When Annika Martin played Jesus in our congregation's Search for the Christ Child, she screamed for 20 of her 40 stage minutes. I like to think Jesus did the same. I can only imagine new mother Mary's uncertainty, "Is he hungry? Do I dare nurse in front of these kings? Maybe he has a dirty diaper. Hard to tell with all these cow piles in here." The December nights I rocked my own newborn and wished I had memorized dozens of lullabies before she was born, I sang whatever came to mind. It was December; I sang carols. Rather quickly I decided that whoever wrote "Away in a Manger" had lived far removed from babies-or had no idea what it meant to be fully human. If my Jesus cried when he approached Jerusalem and realized people don't understand what makes for peace, my Jesus also cried just because that's what human babies do.
One thing I love about Christianity is that Jesus was fully God walking the earth as fully human. What an amazing decision for the Deity to make-to give up all Godly rights and journey alongside us. We all wish God would just explain life's perplexities by writing on the wall, but instead, Jesus experienced them with us and taught us that religion doesn't come in sound bites.
Ever read something so amazing and so timely that you want to share it with the world? That happened to me today during my meditation time when I was reading An Altar in the World (<http://www.amazon.com/Altar-World-Barbara-Brown-Taylor/dp/0061370460/ref=sr_1_1?ie=UTF8&s=books&qid=1260841736&sr=8-1>) by Barbara Brown Taylor. That I happened upon this section while also pondering God incarnate at Christmas was not coincidence.
"The glory of God is a human being fully alive," wrote Irenaeus of Lyons some two thousand years ago. One of the reasons I remain a Christian-in-progress is the peculiar Christian insistence that God is revealed in humankind--not just in human form but also in human being. This insistence shows up most often in the Christian claim that God was made known in Jesus. In Jesus, Christians believe, everyone gets a good look at what it means to be both fully human and fully divine-not half and half, as if he walked around with a dotted line down his middle, but fully both, all the time. His full humanity was on full display as he taught, healed, fed, and freed people, just as it was when he honored the poor, defied the powerful, and turned the institutional tables along with his own cheek.
"When I ask people to tell me how Jesus could be both fully human and fully divine, they often describe a kind of laminating process, in which his humanity was encased in divine plastic.
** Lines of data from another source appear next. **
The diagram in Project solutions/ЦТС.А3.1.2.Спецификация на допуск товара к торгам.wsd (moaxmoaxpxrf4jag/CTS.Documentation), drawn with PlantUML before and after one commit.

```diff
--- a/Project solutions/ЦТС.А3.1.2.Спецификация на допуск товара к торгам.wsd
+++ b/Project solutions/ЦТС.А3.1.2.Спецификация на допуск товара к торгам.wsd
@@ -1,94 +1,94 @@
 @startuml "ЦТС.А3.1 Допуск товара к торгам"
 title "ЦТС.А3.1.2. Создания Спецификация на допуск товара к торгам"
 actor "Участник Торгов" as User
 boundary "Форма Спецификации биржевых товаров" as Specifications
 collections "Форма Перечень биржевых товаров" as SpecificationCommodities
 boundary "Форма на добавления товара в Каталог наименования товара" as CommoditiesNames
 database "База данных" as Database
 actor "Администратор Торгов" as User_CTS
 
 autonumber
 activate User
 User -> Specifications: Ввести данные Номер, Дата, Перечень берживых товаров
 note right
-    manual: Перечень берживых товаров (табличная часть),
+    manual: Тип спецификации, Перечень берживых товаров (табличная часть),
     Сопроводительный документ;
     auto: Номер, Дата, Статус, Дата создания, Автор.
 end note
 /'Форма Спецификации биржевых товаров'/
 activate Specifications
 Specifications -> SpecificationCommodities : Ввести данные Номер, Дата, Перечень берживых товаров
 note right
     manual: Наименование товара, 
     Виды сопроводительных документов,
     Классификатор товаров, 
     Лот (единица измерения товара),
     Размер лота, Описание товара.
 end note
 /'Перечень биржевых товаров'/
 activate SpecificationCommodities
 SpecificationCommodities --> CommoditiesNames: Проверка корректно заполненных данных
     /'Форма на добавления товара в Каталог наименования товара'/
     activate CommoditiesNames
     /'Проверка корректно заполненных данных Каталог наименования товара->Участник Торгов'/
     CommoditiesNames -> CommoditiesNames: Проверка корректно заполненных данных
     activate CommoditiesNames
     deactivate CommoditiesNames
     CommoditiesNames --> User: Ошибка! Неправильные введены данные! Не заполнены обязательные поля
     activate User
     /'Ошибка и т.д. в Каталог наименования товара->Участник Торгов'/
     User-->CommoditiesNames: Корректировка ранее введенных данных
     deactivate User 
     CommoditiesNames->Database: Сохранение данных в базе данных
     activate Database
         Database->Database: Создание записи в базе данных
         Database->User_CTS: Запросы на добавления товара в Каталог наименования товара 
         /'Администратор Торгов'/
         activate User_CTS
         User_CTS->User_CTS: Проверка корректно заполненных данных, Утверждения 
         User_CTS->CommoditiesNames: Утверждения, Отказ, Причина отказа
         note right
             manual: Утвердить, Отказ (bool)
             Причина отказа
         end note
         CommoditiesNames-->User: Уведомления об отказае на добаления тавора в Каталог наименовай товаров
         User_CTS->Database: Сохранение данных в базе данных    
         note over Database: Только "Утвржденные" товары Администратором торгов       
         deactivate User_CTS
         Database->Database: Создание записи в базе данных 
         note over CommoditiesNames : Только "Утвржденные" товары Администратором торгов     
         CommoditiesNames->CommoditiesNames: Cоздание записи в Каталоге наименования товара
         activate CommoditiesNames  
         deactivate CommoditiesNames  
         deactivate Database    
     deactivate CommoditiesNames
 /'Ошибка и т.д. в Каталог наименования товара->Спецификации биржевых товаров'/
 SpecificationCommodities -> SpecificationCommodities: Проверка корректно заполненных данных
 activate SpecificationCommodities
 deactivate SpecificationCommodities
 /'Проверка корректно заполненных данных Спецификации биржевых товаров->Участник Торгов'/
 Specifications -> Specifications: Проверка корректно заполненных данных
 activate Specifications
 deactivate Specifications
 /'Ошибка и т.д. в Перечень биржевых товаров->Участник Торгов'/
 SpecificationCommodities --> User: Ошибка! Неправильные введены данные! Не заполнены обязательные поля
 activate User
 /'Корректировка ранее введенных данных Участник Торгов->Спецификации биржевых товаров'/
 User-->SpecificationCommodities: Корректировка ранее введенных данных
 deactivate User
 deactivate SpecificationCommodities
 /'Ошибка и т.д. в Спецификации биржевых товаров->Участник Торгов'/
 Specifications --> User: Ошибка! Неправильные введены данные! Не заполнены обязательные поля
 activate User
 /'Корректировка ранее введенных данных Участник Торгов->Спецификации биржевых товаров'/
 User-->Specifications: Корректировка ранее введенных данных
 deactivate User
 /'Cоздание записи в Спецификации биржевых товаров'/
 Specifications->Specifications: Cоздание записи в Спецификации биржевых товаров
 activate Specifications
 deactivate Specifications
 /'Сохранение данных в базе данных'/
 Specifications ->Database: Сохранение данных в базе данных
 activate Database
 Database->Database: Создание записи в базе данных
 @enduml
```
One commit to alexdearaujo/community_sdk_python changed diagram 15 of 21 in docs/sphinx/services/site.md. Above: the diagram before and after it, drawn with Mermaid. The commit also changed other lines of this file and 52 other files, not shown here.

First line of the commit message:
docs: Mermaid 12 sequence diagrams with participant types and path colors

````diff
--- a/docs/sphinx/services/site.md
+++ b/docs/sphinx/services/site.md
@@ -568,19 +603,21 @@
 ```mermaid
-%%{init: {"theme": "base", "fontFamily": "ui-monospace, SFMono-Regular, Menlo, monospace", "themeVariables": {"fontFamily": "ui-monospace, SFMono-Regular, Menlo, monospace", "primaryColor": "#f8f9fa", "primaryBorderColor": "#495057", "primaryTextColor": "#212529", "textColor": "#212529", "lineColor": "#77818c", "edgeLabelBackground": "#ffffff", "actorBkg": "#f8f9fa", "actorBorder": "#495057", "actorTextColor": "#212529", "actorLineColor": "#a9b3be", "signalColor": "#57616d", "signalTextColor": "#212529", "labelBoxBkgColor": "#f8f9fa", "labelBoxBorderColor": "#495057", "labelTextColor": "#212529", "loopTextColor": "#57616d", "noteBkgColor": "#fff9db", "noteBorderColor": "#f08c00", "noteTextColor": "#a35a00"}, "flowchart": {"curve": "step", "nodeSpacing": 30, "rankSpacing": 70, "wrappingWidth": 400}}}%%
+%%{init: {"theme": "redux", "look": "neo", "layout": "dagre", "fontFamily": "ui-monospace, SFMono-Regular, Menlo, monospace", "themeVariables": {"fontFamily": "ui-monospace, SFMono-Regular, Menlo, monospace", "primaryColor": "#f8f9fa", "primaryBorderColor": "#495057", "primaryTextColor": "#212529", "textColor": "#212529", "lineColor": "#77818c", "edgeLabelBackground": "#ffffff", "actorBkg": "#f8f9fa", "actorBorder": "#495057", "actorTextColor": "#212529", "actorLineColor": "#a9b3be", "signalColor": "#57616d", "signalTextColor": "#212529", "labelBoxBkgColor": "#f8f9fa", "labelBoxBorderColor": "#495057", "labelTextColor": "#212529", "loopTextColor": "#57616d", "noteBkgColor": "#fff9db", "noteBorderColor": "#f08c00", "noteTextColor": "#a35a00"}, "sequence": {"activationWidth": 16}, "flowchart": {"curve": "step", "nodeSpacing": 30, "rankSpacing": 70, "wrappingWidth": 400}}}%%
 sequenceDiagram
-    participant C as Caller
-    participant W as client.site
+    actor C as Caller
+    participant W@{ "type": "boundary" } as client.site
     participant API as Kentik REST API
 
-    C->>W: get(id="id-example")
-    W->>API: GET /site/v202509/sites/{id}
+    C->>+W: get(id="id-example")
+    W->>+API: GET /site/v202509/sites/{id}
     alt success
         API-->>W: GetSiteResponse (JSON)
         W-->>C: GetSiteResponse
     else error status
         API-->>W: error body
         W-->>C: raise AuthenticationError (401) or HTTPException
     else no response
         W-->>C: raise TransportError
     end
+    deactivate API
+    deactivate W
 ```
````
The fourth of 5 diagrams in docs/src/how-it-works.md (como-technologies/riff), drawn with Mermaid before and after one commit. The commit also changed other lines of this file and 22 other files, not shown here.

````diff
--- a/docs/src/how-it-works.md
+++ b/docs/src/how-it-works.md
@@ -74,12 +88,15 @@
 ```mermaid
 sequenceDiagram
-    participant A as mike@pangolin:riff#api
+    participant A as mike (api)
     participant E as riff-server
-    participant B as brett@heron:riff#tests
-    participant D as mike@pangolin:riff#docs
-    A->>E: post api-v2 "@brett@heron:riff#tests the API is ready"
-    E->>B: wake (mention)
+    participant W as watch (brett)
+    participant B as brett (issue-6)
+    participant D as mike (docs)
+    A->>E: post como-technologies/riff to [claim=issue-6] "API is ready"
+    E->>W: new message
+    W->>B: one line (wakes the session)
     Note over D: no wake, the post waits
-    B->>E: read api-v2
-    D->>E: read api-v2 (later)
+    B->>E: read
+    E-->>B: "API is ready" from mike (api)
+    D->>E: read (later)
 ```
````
The last thing to occur to most of us is that to be fully one is to be fully the other. What is it about "fullness" that we do not understand?
"My advice is not to think about this too much, since thinking about it will not only make you crazy but will also take you out of the world where you can practice being fully human yourself. Jesus clearly thought this was the best plan. When people wanted him to tell them what God's realm was like, he told them stories about their own lives. When people wanted him to tell them God's truth about something, he asked them what they thought. With all kinds of opportunities to tell people what to think, he told them what to do instead. Wash feet. Give your stuff away. Share your food. Favor reprobates. Pray for those who are out to get you. Be the first to say, "I'm sorry." For those who took him as their model, being fully human became a full-time job. It became a vocation in itself, no matter what they happened to do for a living."
This Christmas, as you celebrate the screaming babe in the manger, the fully God/fully human, may you also learn more about what it means to be a God-created and loved, fully human being. Blessings be on your head.
Annika Martin visits my office twice a week with her mother, Krista Martin, administrative assistant. Just a glimpse of her face, crying or laughing, gives me strength to continue my work.